We hope NBCC members, literary journalists and troublemakers of all sorts will mine the results in creative, thought-provoking ways. As conductor of the earlier survey, I offered an evaluation of those results that can be read in the PDF file. I’d like to briefly offer some thoughts here as well.

First, I alert everyone, as in 1987, that I’m not a statistician or social scientist—just a run-of-the-mill humanist who occasionally likes some numbers with his daily data. Survey purists, be forewarned: In the drafting of the final 2007 survey form, after discussion among Board members, it was decided to add “Other” as a fourth possible answer, even though the 1987 survey permitted only “Yes,” “No,” and “Not Sure.” (Both surveys invited comments in addition to a chosen answer, and many of the comments are hilarious, wise, or both—don’t miss them.)

As a result, comparisons between 1987 responses and 2007 responses, in the case of repeat questions to which many of the 2007 respondents answered “Other,” are rather tricky, while comparisons between responses to repeat questions where the “Other” response in 2007 was negligible, seem more straightforward. In effect, the 2007 survey allowed respondents who felt the issue raised by a question too nuanced to permit a blunt answer to bypass such an answer and simply comment.

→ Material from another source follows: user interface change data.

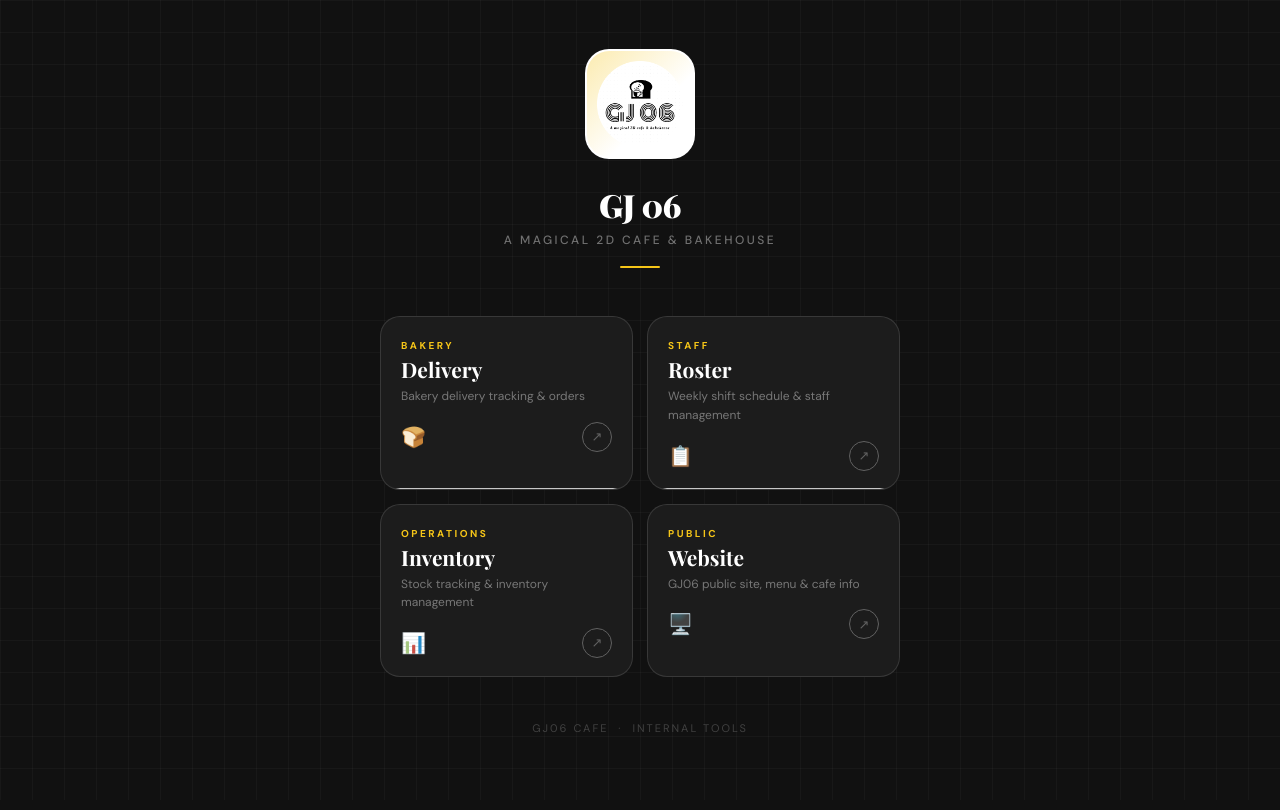
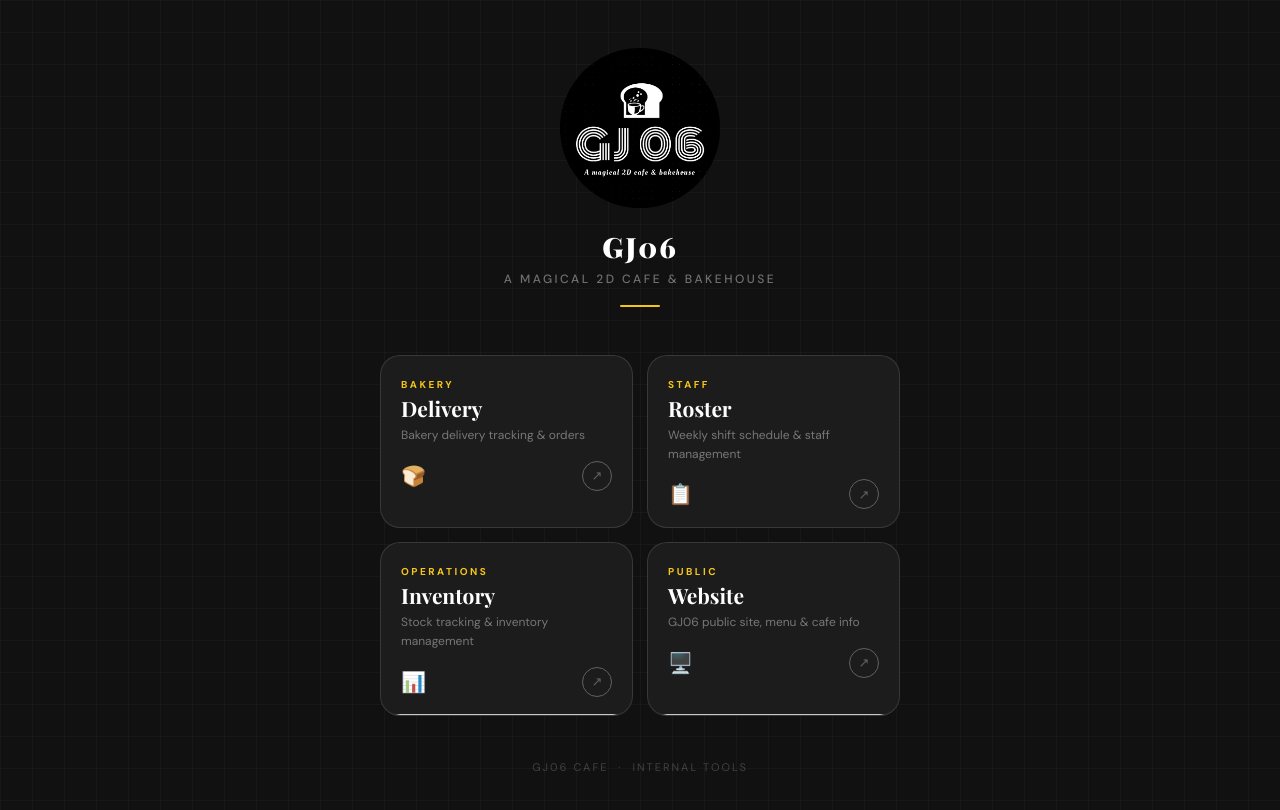
Before and after one commit to yashprajapati-7/gj06-portal, a plain HTML site: page index.html in a window 1280 px wide. Drawn offline with nearby package versions, Linux system fonts and the light colour scheme; a web font is replaced by a local one.

Commit message:
Full size inverted logo, no box, GJ06 text

```diff
--- a/index.html
+++ b/index.html
@@ -45,36 +45,18 @@
   }
 
   .logo-wrap {
-    width: 110px;
-    height: 110px;
-    border-radius: 24px;
-    background: var(--white);
-    border: 2.5px solid rgba(255,255,255,0.9);
     display: flex;
     align-items: center;
     justify-content: center;
-    margin-bottom: 24px;
-    overflow: hidden;
+    margin-bottom: 20px;
     animation: float 5s ease-in-out infinite;
-    position: relative;
-  }
-
-  .logo-wrap::before {
-    content: '';
-    position: absolute;
-    inset: -2.5px;
-    border-radius: 26px;
-    background: linear-gradient(135deg, var(--accent), transparent 60%);
-    opacity: 0.35;
-    z-index: 0;
   }
 
   .logo-wrap img {
-    width: 86px;
-    height: 86px;
+    width: 160px;
+    height: 160px;
     object-fit: contain;
-    position: relative;
-    z-index: 1;
+    filter: invert(1);
   }
 
   .hero-text {
@@ -83,10 +65,10 @@
 
   .brand {
     font-family: 'Playfair Display', serif;
-    font-size: 32px;
+    font-size: 28px;
     font-weight: 900;
     color: var(--white);
-    letter-spacing: -0.5px;
+    letter-spacing: 2px;
     margin-bottom: 6px;
   }
 
@@ -257,7 +239,7 @@
     <img src="logo.png" alt="GJ06">
   </div>
   <div class="hero-text">
-    <div class="brand">GJ 06</div>
+    <div class="brand">GJ06</div>
     <div class="tagline">A magical 2D cafe &amp; bakehouse</div>
     <div class="divider"></div>
   </div>
```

Second, while responses to most of the questions repeated from 1987 to 2007 indicate ethical judgments have remained consistent—e.g., 84.2 percent in 2007 think a book-review editor should not assign a book to a friend of the author, and 82.5 percent felt that way 20 years ago—some ethical judgments appear to have shifted.

In 1987, 75.4 percent thought it unethical for a reviewer to back out of reviewing a book already accepted for review, on the ground that the reviewer didn’t like the book and didn’t want to say negative things in print.

In 2007, only 34.4 thought that—the exact same percentage as those who thought it ethical. One explanation may be that the 2007 survey drew a far larger number of reviewers who are freelance writers rather than on-staff journalists—it may be that the staff journalist’s sense of commitment to an assignment and required reportage no longer holds sway. In a similar departure from the 1987 results, 38.1 percent of the 2007 respondents, when asked, “Should a writer be allowed to review the book of someone who shares the same literary agent?”, answered “Yes.” Nearly the same percentage—37.8—answered “No.”

Yet in 1987, 70.7 percent answered “Yes.”

Are reviewers noticing more backscratching reviews by folks who share the agent of the author under review, and perhaps getting tired of the practice?

Third, I believe a conclusion in my comment on the 1987 survey remains valid—book reviewers are largely divided between those who believe in something you might call the “objective” book review, and those who don’t—attitudes toward specific practices in the field follow almost syllogistically from one premise or the other.

Fourth, and finally, new Net-based aspects of our literary life appear not to have settled in enough to create clear-cut ethical judgments. One example is the split that resulted from Question 17: “Should a literary blogger review the book of another literary blogger to whose blog she or he links?”

33.4 said “Yes.”
23.4 said “No.”
22.5 percent were “Not Sure.”
20.7 percent retreated to “Other.”

Time for a panel?

The 2007 survey, like its predecessor, addresses many other issues: the appropriateness of selling one’s review copies, favoritism by reviewers toward particular publishing houses, how honest a reviewer must be in what she or he writes, the propriety of review organs linking up with book sellers, and much else. We hope it will stir lots of debate, and no fistfights.

Carlin Romano
Literary Critic
The Philadelphia Inquirer

* To browse through individual responses to each question, click the “view” icon on the lower left of each question summary.